• What is expected: Write out the data once more, exactly as it reads.

************

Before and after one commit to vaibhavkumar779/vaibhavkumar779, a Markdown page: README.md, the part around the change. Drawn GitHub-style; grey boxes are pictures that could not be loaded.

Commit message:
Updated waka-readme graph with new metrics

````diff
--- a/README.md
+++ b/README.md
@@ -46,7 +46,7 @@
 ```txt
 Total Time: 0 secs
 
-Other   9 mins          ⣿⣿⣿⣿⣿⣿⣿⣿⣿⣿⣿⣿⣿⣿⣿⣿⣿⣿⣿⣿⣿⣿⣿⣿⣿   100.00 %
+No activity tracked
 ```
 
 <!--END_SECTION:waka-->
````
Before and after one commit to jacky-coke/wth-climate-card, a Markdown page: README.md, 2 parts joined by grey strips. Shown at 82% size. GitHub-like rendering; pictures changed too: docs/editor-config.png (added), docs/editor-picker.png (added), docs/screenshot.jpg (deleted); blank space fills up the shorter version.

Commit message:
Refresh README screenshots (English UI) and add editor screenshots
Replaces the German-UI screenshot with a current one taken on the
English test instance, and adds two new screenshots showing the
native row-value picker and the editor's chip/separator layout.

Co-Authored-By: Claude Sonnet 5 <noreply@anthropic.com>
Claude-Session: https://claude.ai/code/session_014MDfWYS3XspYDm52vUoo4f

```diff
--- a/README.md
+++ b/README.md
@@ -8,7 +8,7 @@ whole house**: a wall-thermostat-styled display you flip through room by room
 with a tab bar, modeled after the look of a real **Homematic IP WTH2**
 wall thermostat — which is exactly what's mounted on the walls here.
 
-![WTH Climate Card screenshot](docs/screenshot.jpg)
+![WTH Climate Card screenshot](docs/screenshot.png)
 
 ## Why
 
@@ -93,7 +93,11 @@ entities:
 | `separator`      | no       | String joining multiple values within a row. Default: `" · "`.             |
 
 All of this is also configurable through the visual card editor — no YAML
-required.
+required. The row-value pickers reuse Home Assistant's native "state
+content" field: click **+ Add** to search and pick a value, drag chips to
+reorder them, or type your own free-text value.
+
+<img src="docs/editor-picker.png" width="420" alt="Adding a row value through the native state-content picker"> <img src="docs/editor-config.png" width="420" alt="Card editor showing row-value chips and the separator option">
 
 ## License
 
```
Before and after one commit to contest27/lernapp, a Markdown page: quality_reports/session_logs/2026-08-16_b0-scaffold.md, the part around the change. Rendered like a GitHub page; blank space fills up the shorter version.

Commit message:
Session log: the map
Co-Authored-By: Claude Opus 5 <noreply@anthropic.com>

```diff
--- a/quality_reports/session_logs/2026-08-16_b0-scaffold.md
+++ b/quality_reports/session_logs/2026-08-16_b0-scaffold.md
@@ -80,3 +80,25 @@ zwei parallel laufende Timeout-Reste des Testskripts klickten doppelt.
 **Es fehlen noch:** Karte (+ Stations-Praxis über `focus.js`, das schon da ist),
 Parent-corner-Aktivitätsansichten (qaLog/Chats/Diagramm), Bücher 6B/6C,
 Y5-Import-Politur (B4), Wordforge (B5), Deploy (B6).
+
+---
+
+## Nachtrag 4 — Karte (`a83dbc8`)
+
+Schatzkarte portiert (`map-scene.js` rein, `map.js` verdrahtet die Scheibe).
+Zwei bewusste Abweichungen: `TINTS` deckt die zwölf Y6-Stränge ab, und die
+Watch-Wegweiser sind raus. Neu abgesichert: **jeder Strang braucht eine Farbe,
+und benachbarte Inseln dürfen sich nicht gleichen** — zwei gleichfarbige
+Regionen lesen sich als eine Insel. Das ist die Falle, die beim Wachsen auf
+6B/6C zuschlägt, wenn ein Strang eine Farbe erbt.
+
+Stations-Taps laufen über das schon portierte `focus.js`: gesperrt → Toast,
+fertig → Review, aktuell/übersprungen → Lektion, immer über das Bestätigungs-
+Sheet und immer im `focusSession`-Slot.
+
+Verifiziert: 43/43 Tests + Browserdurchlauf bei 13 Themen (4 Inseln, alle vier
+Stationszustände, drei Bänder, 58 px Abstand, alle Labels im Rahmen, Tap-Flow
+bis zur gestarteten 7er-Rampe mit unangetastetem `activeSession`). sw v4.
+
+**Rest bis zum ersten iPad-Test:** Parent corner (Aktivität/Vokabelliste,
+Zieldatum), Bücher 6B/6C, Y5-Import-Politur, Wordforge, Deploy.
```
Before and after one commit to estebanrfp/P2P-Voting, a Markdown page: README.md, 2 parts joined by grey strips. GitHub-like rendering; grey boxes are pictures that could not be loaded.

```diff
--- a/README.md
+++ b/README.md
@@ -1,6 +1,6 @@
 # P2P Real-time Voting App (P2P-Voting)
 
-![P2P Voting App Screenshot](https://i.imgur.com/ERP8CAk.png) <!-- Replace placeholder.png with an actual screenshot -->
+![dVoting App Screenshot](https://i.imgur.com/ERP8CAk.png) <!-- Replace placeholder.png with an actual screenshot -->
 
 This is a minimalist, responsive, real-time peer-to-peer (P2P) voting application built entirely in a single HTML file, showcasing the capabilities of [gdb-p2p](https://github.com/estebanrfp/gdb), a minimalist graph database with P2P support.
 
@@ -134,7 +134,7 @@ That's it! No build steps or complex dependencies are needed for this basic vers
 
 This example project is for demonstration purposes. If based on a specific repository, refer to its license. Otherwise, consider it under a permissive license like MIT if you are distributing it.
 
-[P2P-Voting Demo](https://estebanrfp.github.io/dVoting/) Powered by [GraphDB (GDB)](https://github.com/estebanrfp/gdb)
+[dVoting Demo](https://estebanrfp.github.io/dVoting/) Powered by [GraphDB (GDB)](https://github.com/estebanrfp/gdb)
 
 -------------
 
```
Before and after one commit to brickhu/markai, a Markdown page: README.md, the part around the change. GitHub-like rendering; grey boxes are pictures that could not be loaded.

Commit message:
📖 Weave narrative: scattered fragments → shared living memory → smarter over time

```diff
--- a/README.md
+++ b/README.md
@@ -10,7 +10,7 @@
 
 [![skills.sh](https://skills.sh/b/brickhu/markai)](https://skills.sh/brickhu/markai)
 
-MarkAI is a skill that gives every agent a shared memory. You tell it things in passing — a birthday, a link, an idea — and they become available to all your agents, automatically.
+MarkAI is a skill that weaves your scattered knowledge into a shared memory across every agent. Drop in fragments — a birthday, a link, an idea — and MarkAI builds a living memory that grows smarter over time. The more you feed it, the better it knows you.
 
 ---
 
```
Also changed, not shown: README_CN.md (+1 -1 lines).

************

• Answer to this task:
Before and after one commit to vaibhavkumar779/vaibhavkumar779, a Markdown page: README.md, the part around the change. Drawn GitHub-style; grey boxes are pictures that could not be loaded.

Commit message:
Updated waka-readme graph with new metrics

````diff
--- a/README.md
+++ b/README.md
@@ -46,7 +46,7 @@
 ```txt
 Total Time: 0 secs
 
-Other   9 mins          ⣿⣿⣿⣿⣿⣿⣿⣿⣿⣿⣿⣿⣿⣿⣿⣿⣿⣿⣿⣿⣿⣿⣿⣿⣿   100.00 %
+No activity tracked
 ```
 
 <!--END_SECTION:waka-->
````
Before and after one commit to jacky-coke/wth-climate-card, a Markdown page: README.md, 2 parts joined by grey strips. Shown at 82% size. GitHub-like rendering; pictures changed too: docs/editor-config.png (added), docs/editor-picker.png (added), docs/screenshot.jpg (deleted); blank space fills up the shorter version.

Commit message:
Refresh README screenshots (English UI) and add editor screenshots
Replaces the German-UI screenshot with a current one taken on the
English test instance, and adds two new screenshots showing the
native row-value picker and the editor's chip/separator layout.

Co-Authored-By: Claude Sonnet 5 <noreply@anthropic.com>
Claude-Session: https://claude.ai/code/session_014MDfWYS3XspYDm52vUoo4f

```diff
--- a/README.md
+++ b/README.md
@@ -8,7 +8,7 @@ whole house**: a wall-thermostat-styled display you flip through room by room
 with a tab bar, modeled after the look of a real **Homematic IP WTH2**
 wall thermostat — which is exactly what's mounted on the walls here.
 
-![WTH Climate Card screenshot](docs/screenshot.jpg)
+![WTH Climate Card screenshot](docs/screenshot.png)
 
 ## Why
 
@@ -93,7 +93,11 @@ entities:
 | `separator`      | no       | String joining multiple values within a row. Default: `" · "`.             |
 
 All of this is also configurable through the visual card editor — no YAML
-required.
+required. The row-value pickers reuse Home Assistant's native "state
+content" field: click **+ Add** to search and pick a value, drag chips to
+reorder them, or type your own free-text value.
+
+<img src="docs/editor-picker.png" width="420" alt="Adding a row value through the native state-content picker"> <img src="docs/editor-config.png" width="420" alt="Card editor showing row-value chips and the separator option">
 
 ## License
 
```
Before and after one commit to contest27/lernapp, a Markdown page: quality_reports/session_logs/2026-08-16_b0-scaffold.md, the part around the change. Rendered like a GitHub page; blank space fills up the shorter version.

Commit message:
Session log: the map
Co-Authored-By: Claude Opus 5 <noreply@anthropic.com>

```diff
--- a/quality_reports/session_logs/2026-08-16_b0-scaffold.md
+++ b/quality_reports/session_logs/2026-08-16_b0-scaffold.md
@@ -80,3 +80,25 @@ zwei parallel laufende Timeout-Reste des Testskripts klickten doppelt.
 **Es fehlen noch:** Karte (+ Stations-Praxis über `focus.js`, das schon da ist),
 Parent-corner-Aktivitätsansichten (qaLog/Chats/Diagramm), Bücher 6B/6C,
 Y5-Import-Politur (B4), Wordforge (B5), Deploy (B6).
+
+---
+
+## Nachtrag 4 — Karte (`a83dbc8`)
+
+Schatzkarte portiert (`map-scene.js` rein, `map.js` verdrahtet die Scheibe).
+Zwei bewusste Abweichungen: `TINTS` deckt die zwölf Y6-Stränge ab, und die
+Watch-Wegweiser sind raus. Neu abgesichert: **jeder Strang braucht eine Farbe,
+und benachbarte Inseln dürfen sich nicht gleichen** — zwei gleichfarbige
+Regionen lesen sich als eine Insel. Das ist die Falle, die beim Wachsen auf
+6B/6C zuschlägt, wenn ein Strang eine Farbe erbt.
+
+Stations-Taps laufen über das schon portierte `focus.js`: gesperrt → Toast,
+fertig → Review, aktuell/übersprungen → Lektion, immer über das Bestätigungs-
+Sheet und immer im `focusSession`-Slot.
+
+Verifiziert: 43/43 Tests + Browserdurchlauf bei 13 Themen (4 Inseln, alle vier
+Stationszustände, drei Bänder, 58 px Abstand, alle Labels im Rahmen, Tap-Flow
+bis zur gestarteten 7er-Rampe mit unangetastetem `activeSession`). sw v4.
+
+**Rest bis zum ersten iPad-Test:** Parent corner (Aktivität/Vokabelliste,
+Zieldatum), Bücher 6B/6C, Y5-Import-Politur, Wordforge, Deploy.
```
Before and after one commit to estebanrfp/P2P-Voting, a Markdown page: README.md, 2 parts joined by grey strips. GitHub-like rendering; grey boxes are pictures that could not be loaded.

```diff
--- a/README.md
+++ b/README.md
@@ -1,6 +1,6 @@
 # P2P Real-time Voting App (P2P-Voting)
 
-![P2P Voting App Screenshot](https://i.imgur.com/ERP8CAk.png) <!-- Replace placeholder.png with an actual screenshot -->
+![dVoting App Screenshot](https://i.imgur.com/ERP8CAk.png) <!-- Replace placeholder.png with an actual screenshot -->
 
 This is a minimalist, responsive, real-time peer-to-peer (P2P) voting application built entirely in a single HTML file, showcasing the capabilities of [gdb-p2p](https://github.com/estebanrfp/gdb), a minimalist graph database with P2P support.
 
@@ -134,7 +134,7 @@ That's it! No build steps or complex dependencies are needed for this basic vers
 
 This example project is for demonstration purposes. If based on a specific repository, refer to its license. Otherwise, consider it under a permissive license like MIT if you are distributing it.
 
-[P2P-Voting Demo](https://estebanrfp.github.io/dVoting/) Powered by [GraphDB (GDB)](https://github.com/estebanrfp/gdb)
+[dVoting Demo](https://estebanrfp.github.io/dVoting/) Powered by [GraphDB (GDB)](https://github.com/estebanrfp/gdb)
 
 -------------
 
```
Before and after one commit to brickhu/markai, a Markdown page: README.md, the part around the change. GitHub-like rendering; grey boxes are pictures that could not be loaded.

Commit message:
📖 Weave narrative: scattered fragments → shared living memory → smarter over time

```diff
--- a/README.md
+++ b/README.md
@@ -10,7 +10,7 @@
 
 [![skills.sh](https://skills.sh/b/brickhu/markai)](https://skills.sh/brickhu/markai)
 
-MarkAI is a skill that gives every agent a shared memory. You tell it things in passing — a birthday, a link, an idea — and they become available to all your agents, automatically.
+MarkAI is a skill that weaves your scattered knowledge into a shared memory across every agent. Drop in fragments — a birthday, a link, an idea — and MarkAI builds a living memory that grows smarter over time. The more you feed it, the better it knows you.
 
 ---
 
```
Also changed, not shown: README_CN.md (+1 -1 lines).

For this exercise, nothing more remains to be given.